Knee Injections for Arthritis
Injections are frequently a part of the treatment plan for our patients dealing with arthritis in their knees. There are two types of injections- corticosteroid (also called “steroid”) and viscosupplementation (or “gel”). Below, we will get into the difference between the types of shots, and what patients can expect if they are administered either one.
Question: “Steroid” or “Gel” injection for my arthritic knee joint?
Many of our patients receive corticosteroid or steroid injections as part of their treatment plan for knee arthritis. Another common name that is frequently used is “a Cortisone injection”. Along with the administration of the steroid medicine, it was mixed with an anesthetic or numbing medicine which may give temporary relief for 1-4 hours. When the anesthetic wears off, it may take between 2-10 days for the steroid to become fully effective in relieving inflammatory pain. If you are diabetic and you check your blood sugar levels, be aware that the steroid injection may temporarily elevate levels for 1-5 days. If they remain elevated, please contact your Primary Care Physician. The duration of pain relief following steroid injections varies greatly between patients.
Another type of injection that patients may receive is a viscosupplementation injection (or gel injection) comprised of hyaluronic acid. The brand name for this injection is Synvisc-One. You should be able to resume your normal day to day activities following this type of injection. Gel injections are given on a patient to patient basis and will be discussed with your provider. Everyone responds differently to this injection; most patients begin to feel relief 3-4 weeks after the injection is administered, but can take up to 6 weeks.
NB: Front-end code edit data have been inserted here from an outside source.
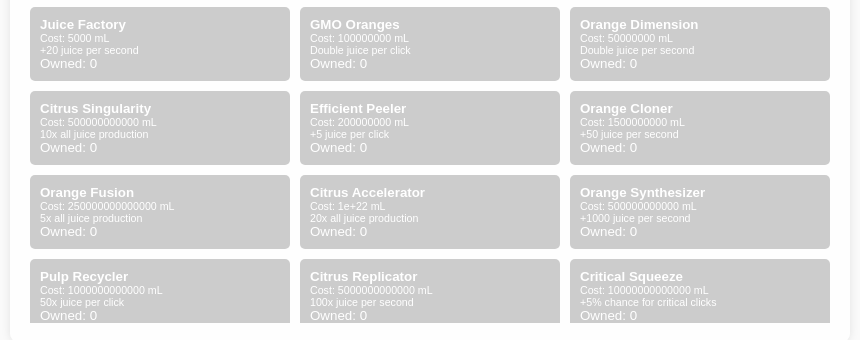
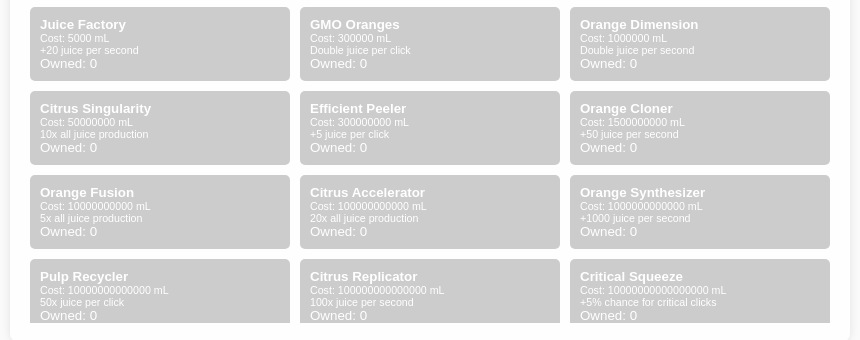
Before and after one commit to UnblockifyGaming/OrangeClicker, a plain HTML site: page index.html in a window 1280 px wide. Shown: the part 351-691 px from the top of the page, 210-1070 px from the left. Drawn offline with Linux system fonts and the light colour scheme.

Commit message:
Update index.html

```diff
--- a/index.html
+++ b/index.html
@@ -177,20 +177,20 @@ document.getElementById('resetGameButton').addEventListener('click', resetGame);
             { name: "Auto Squeezer", baseCost: 500, costMultiplier: 4.6, effect: () => { juicePerSecond++; orangesPerSecond++; }, description: "Produce 1 juice per second" },
             { name: "Orange Grove", baseCost: 1000, costMultiplier: 4.8, effect: () => { juicePerSecond += 5; orangesPerSecond += 5; }, description: "+5 juice per second" },
             { name: "Juice Factory", baseCost: 5000, costMultiplier: 5, effect: () => { juicePerSecond += 20; orangesPerSecond += 20; }, description: "+20 juice per second" },
-            { name: "GMO Oranges", baseCost: 100000000, costMultiplier: 5.2, effect: () => juicePerClick *= 2, description: "Double juice per click" },
-            { name: "Orange Dimension", baseCost: 50000000, costMultiplier: 5.4, effect: () => { juicePerSecond *= 2; orangesPerSecond *= 2; }, description: "Double juice per second" },
-            { name: "Citrus Singularity", baseCost: 500000000000, costMultiplier: 5.6, effect: () => { juicePerClick *= 10; juicePerSecond *= 10; orangesPerSecond *= 10; }, description: "10x all juice production" },
+            { name: "GMO Oranges", baseCost: 300000, costMultiplier: 5.2, effect: () => juicePerClick *= 2, description: "Double juice per click" },
+            { name: "Orange Dimension", baseCost: 1000000, costMultiplier: 5.4, effect: () => { juicePerSecond *= 2; orangesPerSecond *= 2; }, description: "Double juice per second" },
+            { name: "Citrus Singularity", baseCost: 50000000, costMultiplier: 100, effect: () => { juicePerClick *= 10; juicePerSecond *= 10; orangesPerSecond *= 10; }, description: "10x all juice production" },
             // New upgrades
-            { name: "Efficient Peeler", baseCost: 200000000, costMultiplier: 5.8, effect: () => juicePerClick += 5, description: "+5 juice per click" },
+            { name: "Efficient Peeler", baseCost: 300000000, costMultiplier: 5.8, effect: () => juicePerClick += 5, description: "+5 juice per click" },
             { name: "Orange Cloner", baseCost: 1500000000, costMultiplier: 6, effect: () => { juicePerSecond += 50; orangesPerSecond += 50; }, description: "+50 juice per second" },
-            { name: "Orange Fusion", baseCost: 250000000000000, costMultiplier: 6.2, effect: () => { juicePerClick *= 5; juicePerSecond *= 5; }, description: "5x all juice production" },
-            { name: "Citrus Accelerator", baseCost: 10000000000000000000000, costMultiplier: 3.2, effect: () => { juicePerClick *= 20; juicePerSecond *= 20; }, description: "20x all juice production" },
-            { name: "Orange Synthesizer", baseCost: 500000000000, costMultiplier: 6.4, effect: () => { juicePerSecond += 1000; orangesPerSecond += 1000; }, description: "+1000 juice per second" },
-            { name: "Pulp Recycler", baseCost: 1000000000000, costMultiplier: 6.6, effect: () => { juicePerClick *= 50; }, description: "50x juice per click" },
-            { name: "Citrus Replicator", baseCost: 5000000000000, costMultiplier: 6.8, effect: () => { juicePerSecond *= 100; orangesPerSecond *= 100; }, description: "100x juice per second" },
-            { name: "Critical Squeeze", baseCost: 10000000000000, costMultiplier: 7, effect: () => { criticalClickChance += 0.05; }, description: "+5% chance for critical clicks" },
-            { name: "Mega Crit", baseCost: 50000000000000, costMultiplier: 7.4, effect: () => { criticalClickMultiplier++; }, description: "Increase critical click multiplier" },
-            { name: "Orange materializer", baseCost: 10000000000000000000000000000000, costMultiplier: 107, effect: () => { juicePerClick *= 150; juicePerSecond *= 150; }, description: "150x juice production" },
+            { name: "Orange Fusion", baseCost: 10000000000, costMultiplier: 50, effect: () => { juicePerClick *= 5; juicePerSecond *= 5; }, description: "5x all juice production" },
+            { name: "Citrus Accelerator", baseCost: 100000000000, costMultiplier: 200, effect: () => { juicePerClick *= 20; juicePerSecond *= 20; }, description: "20x all juice production" },
+            { name: "Orange Synthesizer", baseCost: 1000000000000, costMultiplier: 6.4, effect: () => { juicePerSecond += 1000; orangesPerSecond += 1000; }, description: "+1000 juice per second" },
+            { name: "Pulp Recycler", baseCost: 10000000000000, costMultiplier: 500, effect: () => { juicePerClick *= 50; }, description: "50x juice per click" },
+            { name: "Citrus Replicator", baseCost: 100000000000000, costMultiplier: 1000, effect: () => { juicePerSecond *= 100; orangesPerSecond *= 100; }, description: "100x juice per second" },
+            { name: "Critical Squeeze", baseCost: 10000000000000000, costMultiplier: 7, effect: () => { criticalClickChance += 0.05; }, description: "+5% chance for critical clicks" },
+            { name: "Mega Crit", baseCost: 100000000000000000, costMultiplier: 7.4, effect: () => { criticalClickMultiplier++; }, description: "Increase critical click multiplier" },
+            { name: "No lifer", baseCost: 100000000000000000000000000000000, costMultiplier: 1500, effect: () => { juicePerClick *= 150; juicePerSecond *= 150; }, description: "150x juice production" },
         ];
 
         const orangeElement = document.getElementById('orange');
```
Duration of relief is also variable, but the injection is considered successful if it lasts for at least 6 months.
- Viscosupplementation Treatment for Knee Arthritis
- What to Know Before Getting a Cortisone Injection
- Patient Resources